The CIO is the most political of C-level positions. General managers running a for-profit business have one boss. CIOs have to please many stakeholders. Without politics, they are unlikely to please more than one — and soon will be a former CIO. But how does one learn politics? Navigating the politics of organizations is not something that most technology-sector executives were taught in school. Developing political skills most often has to happen on the job, inside the IT organization. Probably the best way to get good at politics is to be mentored by a CIO who is good at politics.
A good mentor will tell you hard truths, beginning with this: Politics is difficult. I asked several CIOs why the political side of the job is so hard, and they cited three major problem areas: a lack of common interest, ignorance within the enterprise about technology and decision spaces that are poorly architected.
No common interest
Organizations can be a semi-toxic cocktail of departmental silos. The different parts of the enterprise have different objectives and frequently don’t talk to one another or share information. And it is often even worse than that; when the first part of the phrase “departmental silos” departs, you are left with mental silos, in which people don’t even perceive the world in similar ways. Effective politics requires creating a common interest, a common language and a common mindset. In the absence of a crisis, getting all parties on the same page is a Sisyphean task.
Dallas asks his mentees why Apple, and not Sony, came up with the iPod, which was really a logical extension of the Walkman. Besides the Walkman, Sony had the music. So why didn’t it become Apple? People would later ask Steve Jobs why he wasn’t worried about Sony, since it had all the pieces. Jobs said he knew those pieces were held in different divisions that would never come together and work as one to make life easier for the customer.
Great CIOs and great politicians create common interest.
A specter that has haunted the practice of technology value creation since the first ENIAC was deployed has been technology ignorance. It is not that the rudiments of technology are unlearnable or that muggles (non-technology executives) are too stupid to learn. The root cause of toxic political infighting is that muggles have historically operated under the assumption that there was little incentive to learn. This thankfully is changing.
Great CIOs, like great politicians, create the incentive to learn, provide the curriculum to be learned and establish a process for knowledge to be assimilated. Think of FDR’s fireside chats. These were teachable moments — a politician helping the populace understand a complex world.
The IT decision space in many organizations is undermanaged.

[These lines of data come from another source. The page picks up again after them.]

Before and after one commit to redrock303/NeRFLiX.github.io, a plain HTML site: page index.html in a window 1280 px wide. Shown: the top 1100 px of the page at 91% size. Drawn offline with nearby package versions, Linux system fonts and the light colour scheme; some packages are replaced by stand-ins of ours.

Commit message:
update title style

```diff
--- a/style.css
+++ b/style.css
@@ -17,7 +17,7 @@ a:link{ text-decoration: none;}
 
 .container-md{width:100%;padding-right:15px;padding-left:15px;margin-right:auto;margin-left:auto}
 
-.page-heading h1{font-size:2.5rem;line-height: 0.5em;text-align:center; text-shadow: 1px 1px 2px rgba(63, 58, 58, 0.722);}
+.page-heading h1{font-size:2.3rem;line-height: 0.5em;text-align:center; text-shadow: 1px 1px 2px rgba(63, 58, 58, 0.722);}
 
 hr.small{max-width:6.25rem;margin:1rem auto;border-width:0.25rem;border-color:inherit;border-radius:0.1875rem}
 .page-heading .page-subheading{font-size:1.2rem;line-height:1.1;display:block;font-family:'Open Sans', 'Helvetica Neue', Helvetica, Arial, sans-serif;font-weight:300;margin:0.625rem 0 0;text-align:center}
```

Your decision space needs to be rethought and re-architected if:
A) You habitually don’t have the information needed to make a decision.
B) You have not mapped the process of how critical decisions are made.

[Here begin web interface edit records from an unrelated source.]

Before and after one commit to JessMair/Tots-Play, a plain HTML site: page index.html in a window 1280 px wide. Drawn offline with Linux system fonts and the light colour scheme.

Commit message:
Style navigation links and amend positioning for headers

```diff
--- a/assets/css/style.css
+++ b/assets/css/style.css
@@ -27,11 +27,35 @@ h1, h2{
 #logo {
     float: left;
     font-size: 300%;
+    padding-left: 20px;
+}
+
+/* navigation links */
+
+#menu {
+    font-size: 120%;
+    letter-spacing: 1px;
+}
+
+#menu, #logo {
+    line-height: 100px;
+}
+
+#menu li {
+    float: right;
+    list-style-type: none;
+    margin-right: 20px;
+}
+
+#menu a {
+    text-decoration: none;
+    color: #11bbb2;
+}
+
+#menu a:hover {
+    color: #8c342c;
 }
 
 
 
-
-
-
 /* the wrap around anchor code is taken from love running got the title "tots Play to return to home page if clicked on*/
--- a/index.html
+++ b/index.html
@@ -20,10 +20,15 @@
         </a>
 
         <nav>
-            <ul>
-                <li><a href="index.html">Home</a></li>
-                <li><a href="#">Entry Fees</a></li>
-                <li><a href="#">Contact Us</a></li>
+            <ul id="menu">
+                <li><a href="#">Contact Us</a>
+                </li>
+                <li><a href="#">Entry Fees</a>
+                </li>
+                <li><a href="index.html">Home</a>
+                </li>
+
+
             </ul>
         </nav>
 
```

C) You don’t periodically (at least annually) discuss how you decide to decide.
In the politics associated with making technology decisions under conditions of uncertainty, an architected decision space lets you specify who votes and where, when and how the votes will be cast and counted. I am not as cynical as Joseph Stalin, who remarked, “The people who cast the votes decide nothing. The people who count the votes decide everything.” But I am enough of a realist to know that designing the electoral process (the IT decision space) counts for something.

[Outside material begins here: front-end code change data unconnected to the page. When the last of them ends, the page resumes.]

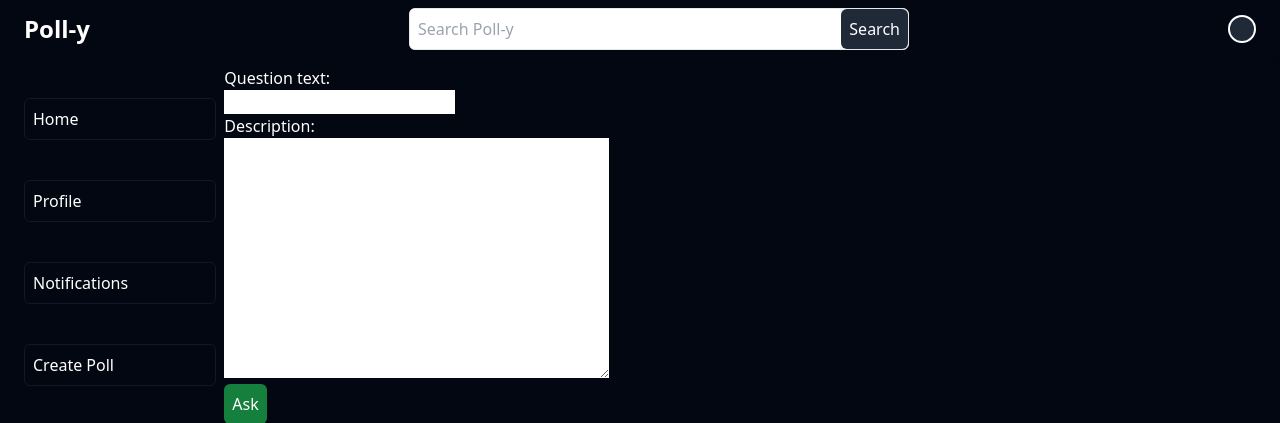
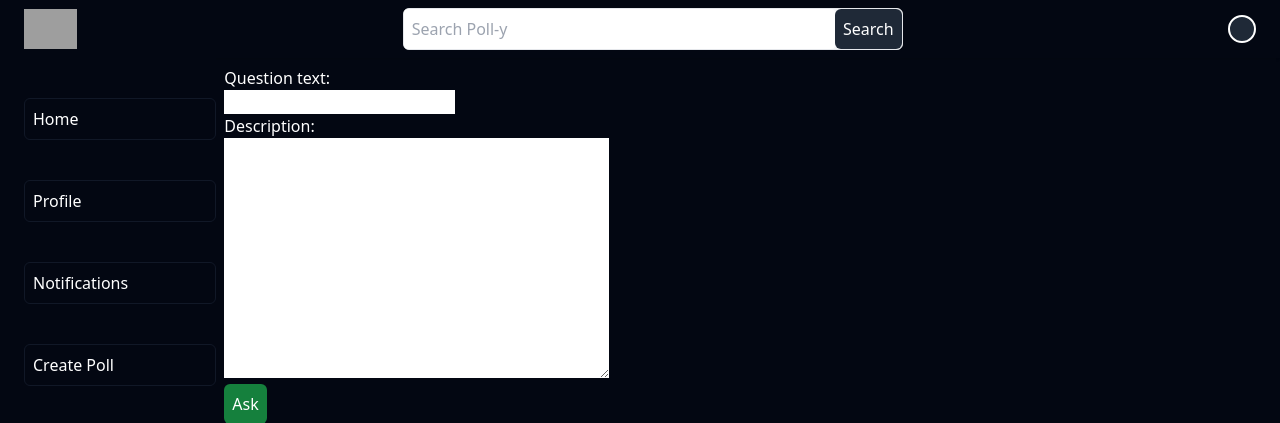
Before and after one commit to olaniyigeorge/Poll-y, a Django app: page /add_question in a window 1280 px wide. Shown: the top 423 px of the page. Run offline with Django 3.2, Linux system fonts and the light colour scheme; the visitor is signed in with stand-in values (Sample User, id 1); style sheets or scripts are compiled from the project's sources; grey boxes are pictures that could not be loaded.

Commit message:
Conditionally add logo if user is auth'd

```diff
--- a/poll/templates/poll/base.html
+++ b/poll/templates/poll/base.html
@@ -14,7 +14,13 @@
 
         <body class="bg-gray-950">
             <header id="top_nav" class="w-full shadow py-2 px-6 h-auto bg-gray-950 flex items-center justify-between text-white">
-                <a href="{% url 'poll:index' %}" class="text-2xl font-bold"> Poll-y </a>
+                <a href="{% url 'poll:index' %}" class="text-2xl font-bold">
+                    {% if user.is_authenticated %}
+                    <img src="{% static 'images/rasp-logo-green.png' %}" alt="Rasp Logo" class="text-sm w-auto h-10" />
+                    {% else %}
+                        Poll-y
+                    {% endif %}
+                </a>
                 <div id="search_group">
                     <form action="{% url 'poll:search' %}" class="w-full md:w-[500px] rounded-md p-2=1 border flex bg-gray-100" method="get">
                         <input type="text" name="query" class="p-2 focus:outline-none text-gray-950 w-full rounded" placeholder="Search Poll-y">
```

Futurist Thornton A. May is a speaker, educator and adviser and the author of The New Know: Innovation Powered by Analytics. Visit his website at thorntonamay.com, and contact him at email@example.com.